Pull every line with the word "laboratory" out of the entries below.

+++

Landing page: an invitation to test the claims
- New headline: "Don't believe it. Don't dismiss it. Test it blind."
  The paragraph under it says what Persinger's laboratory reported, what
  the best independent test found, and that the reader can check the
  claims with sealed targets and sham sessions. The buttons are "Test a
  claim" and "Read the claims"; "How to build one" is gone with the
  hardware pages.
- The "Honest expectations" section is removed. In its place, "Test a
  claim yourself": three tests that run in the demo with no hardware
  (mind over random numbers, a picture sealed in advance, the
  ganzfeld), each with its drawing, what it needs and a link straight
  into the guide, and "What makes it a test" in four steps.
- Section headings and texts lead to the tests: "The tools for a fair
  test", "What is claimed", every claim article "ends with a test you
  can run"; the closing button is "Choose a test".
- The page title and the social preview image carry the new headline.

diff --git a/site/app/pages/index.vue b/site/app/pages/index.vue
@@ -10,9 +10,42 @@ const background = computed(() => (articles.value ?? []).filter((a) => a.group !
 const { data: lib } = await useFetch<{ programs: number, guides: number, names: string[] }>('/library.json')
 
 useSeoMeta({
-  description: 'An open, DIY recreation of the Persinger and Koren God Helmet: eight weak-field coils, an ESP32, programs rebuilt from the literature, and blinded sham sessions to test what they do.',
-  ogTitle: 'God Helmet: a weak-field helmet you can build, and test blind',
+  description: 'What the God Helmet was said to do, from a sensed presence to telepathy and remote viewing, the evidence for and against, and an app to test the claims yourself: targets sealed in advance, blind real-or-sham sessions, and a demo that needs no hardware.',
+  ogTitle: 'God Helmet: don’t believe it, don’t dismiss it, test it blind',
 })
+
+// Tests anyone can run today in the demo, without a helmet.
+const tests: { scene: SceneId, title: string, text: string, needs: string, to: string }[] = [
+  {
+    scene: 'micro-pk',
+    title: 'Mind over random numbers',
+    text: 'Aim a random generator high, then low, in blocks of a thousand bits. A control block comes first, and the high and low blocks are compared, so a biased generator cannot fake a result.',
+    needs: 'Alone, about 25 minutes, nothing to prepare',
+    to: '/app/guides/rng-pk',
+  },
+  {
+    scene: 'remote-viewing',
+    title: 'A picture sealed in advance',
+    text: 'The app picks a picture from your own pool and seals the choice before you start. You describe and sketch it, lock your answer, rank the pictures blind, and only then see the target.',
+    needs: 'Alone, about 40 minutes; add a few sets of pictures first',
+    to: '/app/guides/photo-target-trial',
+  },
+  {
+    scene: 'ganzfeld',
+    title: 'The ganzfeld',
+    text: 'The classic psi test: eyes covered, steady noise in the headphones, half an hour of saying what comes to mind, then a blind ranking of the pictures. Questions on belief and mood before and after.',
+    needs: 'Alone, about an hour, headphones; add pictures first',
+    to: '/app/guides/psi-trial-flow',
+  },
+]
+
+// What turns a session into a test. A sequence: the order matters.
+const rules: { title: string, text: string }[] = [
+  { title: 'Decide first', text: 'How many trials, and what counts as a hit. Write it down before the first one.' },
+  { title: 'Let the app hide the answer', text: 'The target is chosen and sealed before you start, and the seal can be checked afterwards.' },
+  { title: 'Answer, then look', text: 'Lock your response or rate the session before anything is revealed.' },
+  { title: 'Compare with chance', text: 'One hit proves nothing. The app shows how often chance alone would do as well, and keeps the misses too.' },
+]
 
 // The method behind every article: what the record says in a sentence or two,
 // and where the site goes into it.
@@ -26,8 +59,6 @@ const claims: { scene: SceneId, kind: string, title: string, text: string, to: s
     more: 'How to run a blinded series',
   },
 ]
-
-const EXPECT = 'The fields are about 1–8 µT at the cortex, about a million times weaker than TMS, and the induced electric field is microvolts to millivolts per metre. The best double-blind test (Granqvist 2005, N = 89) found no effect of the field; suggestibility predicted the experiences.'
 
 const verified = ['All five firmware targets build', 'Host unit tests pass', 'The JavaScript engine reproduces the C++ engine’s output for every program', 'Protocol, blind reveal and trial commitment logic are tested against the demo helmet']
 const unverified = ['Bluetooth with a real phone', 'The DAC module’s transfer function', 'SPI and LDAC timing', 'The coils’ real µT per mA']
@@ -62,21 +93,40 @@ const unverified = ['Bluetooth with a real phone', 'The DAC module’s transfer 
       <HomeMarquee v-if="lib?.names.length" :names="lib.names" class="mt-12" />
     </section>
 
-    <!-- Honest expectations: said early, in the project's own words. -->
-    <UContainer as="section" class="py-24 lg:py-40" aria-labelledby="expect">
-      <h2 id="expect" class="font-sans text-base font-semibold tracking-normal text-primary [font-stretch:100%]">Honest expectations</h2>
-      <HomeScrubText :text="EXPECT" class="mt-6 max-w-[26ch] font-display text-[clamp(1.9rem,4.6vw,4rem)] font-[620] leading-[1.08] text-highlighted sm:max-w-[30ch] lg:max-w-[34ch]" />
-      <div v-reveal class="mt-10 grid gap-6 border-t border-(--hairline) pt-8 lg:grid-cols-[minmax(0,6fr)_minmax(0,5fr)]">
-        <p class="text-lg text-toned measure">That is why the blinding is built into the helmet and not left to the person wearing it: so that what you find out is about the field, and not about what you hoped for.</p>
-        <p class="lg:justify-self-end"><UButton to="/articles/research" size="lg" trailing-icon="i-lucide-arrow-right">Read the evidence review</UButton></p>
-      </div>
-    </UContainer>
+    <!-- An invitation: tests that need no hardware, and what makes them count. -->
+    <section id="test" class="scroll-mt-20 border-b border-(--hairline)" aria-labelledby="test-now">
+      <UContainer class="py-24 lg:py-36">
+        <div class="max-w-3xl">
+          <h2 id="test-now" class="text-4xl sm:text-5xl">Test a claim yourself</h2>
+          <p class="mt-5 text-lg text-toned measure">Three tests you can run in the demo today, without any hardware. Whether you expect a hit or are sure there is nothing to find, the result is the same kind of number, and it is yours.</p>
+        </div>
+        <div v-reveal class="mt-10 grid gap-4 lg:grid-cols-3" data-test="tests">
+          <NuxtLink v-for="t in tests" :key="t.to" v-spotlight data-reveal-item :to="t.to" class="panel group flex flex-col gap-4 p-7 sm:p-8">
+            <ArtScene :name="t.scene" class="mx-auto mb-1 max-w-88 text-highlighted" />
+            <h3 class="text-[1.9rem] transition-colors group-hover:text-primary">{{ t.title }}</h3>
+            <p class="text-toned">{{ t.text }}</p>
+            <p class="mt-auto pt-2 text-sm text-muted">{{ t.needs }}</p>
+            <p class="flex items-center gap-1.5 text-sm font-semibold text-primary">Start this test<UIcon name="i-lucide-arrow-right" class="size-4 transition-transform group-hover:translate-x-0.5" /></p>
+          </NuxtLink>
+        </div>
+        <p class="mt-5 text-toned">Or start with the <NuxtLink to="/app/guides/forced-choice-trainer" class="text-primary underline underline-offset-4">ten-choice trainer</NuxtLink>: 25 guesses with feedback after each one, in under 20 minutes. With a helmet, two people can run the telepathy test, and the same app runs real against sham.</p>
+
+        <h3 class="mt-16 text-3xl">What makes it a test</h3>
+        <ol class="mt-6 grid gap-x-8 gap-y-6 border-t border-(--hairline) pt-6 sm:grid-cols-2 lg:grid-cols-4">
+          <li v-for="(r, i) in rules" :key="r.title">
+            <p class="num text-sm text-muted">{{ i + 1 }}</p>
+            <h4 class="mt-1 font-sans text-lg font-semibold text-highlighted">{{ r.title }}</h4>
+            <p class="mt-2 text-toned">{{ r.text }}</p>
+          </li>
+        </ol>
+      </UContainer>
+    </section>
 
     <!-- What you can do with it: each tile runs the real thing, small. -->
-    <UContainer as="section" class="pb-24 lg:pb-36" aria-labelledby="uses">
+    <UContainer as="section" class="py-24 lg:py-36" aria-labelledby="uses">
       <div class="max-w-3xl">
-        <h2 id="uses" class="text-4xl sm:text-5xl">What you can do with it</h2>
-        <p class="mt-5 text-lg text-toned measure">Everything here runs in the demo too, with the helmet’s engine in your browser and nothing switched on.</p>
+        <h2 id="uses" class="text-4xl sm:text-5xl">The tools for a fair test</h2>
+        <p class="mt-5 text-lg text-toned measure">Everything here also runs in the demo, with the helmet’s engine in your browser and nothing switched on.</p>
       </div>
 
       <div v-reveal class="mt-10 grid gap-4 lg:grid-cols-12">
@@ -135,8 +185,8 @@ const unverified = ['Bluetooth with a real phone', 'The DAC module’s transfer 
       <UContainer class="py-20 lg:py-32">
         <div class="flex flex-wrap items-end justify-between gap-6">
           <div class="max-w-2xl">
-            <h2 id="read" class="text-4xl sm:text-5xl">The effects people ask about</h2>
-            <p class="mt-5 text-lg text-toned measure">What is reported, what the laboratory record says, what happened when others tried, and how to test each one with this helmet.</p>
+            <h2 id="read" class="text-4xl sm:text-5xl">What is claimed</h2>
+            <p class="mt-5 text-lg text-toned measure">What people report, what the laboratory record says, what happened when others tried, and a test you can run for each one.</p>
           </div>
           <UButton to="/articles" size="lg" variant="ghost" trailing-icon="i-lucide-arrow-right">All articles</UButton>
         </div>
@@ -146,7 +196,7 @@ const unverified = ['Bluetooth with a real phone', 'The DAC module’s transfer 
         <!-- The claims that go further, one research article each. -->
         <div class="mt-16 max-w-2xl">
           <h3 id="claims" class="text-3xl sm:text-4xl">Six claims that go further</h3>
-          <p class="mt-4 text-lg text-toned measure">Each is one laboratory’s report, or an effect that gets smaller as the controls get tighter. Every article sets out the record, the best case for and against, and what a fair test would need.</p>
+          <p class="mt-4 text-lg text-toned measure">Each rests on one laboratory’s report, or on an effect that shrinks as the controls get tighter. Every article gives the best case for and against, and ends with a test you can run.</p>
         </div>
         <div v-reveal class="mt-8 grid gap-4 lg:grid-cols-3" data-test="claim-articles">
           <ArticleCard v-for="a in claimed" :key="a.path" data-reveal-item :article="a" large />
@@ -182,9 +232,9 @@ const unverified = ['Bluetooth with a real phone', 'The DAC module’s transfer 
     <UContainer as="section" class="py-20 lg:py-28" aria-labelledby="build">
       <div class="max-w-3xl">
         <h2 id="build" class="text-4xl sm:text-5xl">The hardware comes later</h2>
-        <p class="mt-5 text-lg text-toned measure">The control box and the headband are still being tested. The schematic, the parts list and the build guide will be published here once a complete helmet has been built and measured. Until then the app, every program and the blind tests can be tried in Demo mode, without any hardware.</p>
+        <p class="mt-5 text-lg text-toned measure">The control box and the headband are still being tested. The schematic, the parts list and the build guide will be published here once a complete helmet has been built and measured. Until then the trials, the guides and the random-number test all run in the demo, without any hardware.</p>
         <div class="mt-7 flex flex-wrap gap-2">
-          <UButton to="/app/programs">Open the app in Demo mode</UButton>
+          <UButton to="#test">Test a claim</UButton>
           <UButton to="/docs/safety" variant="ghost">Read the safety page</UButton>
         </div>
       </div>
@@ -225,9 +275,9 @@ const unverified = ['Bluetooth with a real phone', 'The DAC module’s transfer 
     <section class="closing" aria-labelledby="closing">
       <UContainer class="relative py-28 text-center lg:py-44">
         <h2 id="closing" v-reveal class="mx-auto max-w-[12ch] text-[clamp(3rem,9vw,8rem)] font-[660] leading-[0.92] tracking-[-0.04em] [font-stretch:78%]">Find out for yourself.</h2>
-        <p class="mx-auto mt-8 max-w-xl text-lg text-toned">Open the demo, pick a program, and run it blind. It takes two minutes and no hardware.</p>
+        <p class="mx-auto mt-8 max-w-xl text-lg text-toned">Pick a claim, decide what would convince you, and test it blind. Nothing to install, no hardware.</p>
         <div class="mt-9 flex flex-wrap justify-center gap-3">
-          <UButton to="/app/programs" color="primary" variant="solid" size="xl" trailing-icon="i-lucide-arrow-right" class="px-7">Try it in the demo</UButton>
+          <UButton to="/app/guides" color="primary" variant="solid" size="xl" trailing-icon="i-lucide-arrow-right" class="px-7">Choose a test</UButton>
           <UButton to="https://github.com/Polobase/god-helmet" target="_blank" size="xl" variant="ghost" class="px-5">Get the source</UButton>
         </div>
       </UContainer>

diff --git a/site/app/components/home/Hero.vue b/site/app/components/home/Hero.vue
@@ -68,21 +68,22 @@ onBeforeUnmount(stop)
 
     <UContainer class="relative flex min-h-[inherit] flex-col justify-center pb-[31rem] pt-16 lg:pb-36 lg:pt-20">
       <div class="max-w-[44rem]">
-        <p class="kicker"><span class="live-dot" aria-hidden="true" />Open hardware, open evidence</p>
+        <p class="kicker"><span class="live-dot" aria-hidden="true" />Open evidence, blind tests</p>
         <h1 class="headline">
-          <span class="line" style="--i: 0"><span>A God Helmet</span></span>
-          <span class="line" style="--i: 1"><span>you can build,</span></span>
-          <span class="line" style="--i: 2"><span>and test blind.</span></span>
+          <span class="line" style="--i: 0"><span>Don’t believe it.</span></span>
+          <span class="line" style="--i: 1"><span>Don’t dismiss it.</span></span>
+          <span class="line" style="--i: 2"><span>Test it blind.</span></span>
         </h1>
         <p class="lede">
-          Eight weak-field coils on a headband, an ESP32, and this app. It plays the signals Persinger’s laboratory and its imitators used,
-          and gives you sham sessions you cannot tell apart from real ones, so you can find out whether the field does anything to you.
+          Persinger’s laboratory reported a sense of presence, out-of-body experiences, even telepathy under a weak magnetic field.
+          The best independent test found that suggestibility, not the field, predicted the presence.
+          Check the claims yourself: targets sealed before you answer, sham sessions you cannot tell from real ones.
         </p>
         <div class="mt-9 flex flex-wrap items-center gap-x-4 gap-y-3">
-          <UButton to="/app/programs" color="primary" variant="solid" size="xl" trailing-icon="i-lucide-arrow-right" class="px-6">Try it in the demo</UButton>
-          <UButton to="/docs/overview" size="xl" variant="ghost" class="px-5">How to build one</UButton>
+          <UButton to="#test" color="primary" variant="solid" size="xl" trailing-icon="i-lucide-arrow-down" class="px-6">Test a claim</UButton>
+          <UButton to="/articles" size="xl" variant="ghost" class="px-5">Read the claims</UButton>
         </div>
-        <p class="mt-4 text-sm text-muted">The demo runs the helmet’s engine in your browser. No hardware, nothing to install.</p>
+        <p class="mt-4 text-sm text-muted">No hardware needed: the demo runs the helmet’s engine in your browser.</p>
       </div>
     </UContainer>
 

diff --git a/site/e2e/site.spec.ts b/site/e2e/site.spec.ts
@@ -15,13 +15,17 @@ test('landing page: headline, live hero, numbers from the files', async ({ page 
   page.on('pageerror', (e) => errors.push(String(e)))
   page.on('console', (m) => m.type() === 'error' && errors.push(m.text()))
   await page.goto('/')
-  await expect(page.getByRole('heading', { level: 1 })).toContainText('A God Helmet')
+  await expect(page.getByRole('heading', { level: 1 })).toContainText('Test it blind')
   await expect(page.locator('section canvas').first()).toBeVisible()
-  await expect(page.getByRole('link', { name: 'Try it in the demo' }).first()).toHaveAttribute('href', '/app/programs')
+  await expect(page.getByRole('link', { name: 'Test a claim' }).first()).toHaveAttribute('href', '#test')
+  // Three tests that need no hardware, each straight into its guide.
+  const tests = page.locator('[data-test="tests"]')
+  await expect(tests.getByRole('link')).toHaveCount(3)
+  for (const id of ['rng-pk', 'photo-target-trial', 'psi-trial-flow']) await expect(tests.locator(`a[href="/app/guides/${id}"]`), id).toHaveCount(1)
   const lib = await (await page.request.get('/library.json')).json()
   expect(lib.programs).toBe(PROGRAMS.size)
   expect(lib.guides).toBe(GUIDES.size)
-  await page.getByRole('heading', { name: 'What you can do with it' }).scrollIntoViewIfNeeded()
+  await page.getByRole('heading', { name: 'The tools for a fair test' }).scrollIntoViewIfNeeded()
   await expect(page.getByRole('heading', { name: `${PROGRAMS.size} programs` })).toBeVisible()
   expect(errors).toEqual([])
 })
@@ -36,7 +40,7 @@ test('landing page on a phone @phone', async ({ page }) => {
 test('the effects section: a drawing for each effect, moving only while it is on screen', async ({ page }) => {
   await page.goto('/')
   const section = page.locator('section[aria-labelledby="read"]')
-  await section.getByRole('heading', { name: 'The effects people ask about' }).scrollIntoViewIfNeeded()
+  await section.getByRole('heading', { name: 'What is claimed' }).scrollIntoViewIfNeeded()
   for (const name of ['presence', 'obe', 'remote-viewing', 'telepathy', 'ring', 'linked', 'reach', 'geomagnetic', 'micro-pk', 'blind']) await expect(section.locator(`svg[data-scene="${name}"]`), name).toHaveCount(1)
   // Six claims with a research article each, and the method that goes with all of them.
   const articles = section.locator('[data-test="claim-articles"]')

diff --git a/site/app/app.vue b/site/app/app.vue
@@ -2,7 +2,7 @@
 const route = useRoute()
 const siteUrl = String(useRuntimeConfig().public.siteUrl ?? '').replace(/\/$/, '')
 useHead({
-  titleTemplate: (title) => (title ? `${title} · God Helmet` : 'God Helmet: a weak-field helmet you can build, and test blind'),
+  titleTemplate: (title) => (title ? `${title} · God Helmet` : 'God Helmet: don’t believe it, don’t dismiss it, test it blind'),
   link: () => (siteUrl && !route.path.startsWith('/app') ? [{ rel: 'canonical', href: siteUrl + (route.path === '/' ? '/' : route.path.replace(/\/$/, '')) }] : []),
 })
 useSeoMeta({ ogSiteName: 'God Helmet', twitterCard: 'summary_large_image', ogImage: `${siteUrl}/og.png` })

+++

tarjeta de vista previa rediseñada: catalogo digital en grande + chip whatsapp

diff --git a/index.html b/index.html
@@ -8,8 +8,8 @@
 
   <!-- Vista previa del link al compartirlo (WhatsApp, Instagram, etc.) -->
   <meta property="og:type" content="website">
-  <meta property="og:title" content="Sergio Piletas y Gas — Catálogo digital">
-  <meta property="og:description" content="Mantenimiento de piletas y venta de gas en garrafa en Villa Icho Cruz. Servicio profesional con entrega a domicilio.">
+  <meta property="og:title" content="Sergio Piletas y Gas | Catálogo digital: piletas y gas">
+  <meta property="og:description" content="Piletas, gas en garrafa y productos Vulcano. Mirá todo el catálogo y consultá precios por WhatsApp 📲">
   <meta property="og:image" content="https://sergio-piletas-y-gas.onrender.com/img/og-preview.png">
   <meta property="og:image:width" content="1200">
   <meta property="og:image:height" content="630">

+++

Answer to the problem:
  The paragraph under it says what Persinger's laboratory reported, what
-            <p class="mt-5 text-lg text-toned measure">What is reported, what the laboratory record says, what happened when others tried, and how to test each one with this helmet.</p>
+            <p class="mt-5 text-lg text-toned measure">What people report, what the laboratory record says, what happened when others tried, and a test you can run for each one.</p>
-          <p class="mt-4 text-lg text-toned measure">Each is one laboratory’s report, or an effect that gets smaller as the controls get tighter. Every article sets out the record, the best case for and against, and what a fair test would need.</p>
+          <p class="mt-4 text-lg text-toned measure">Each rests on one laboratory’s report, or on an effect that shrinks as the controls get tighter. Every article gives the best case for and against, and ends with a test you can run.</p>
-          Eight weak-field coils on a headband, an ESP32, and this app. It plays the signals Persinger’s laboratory and its imitators used,
+          Persinger’s laboratory reported a sense of presence, out-of-body experiences, even telepathy under a weak magnetic field.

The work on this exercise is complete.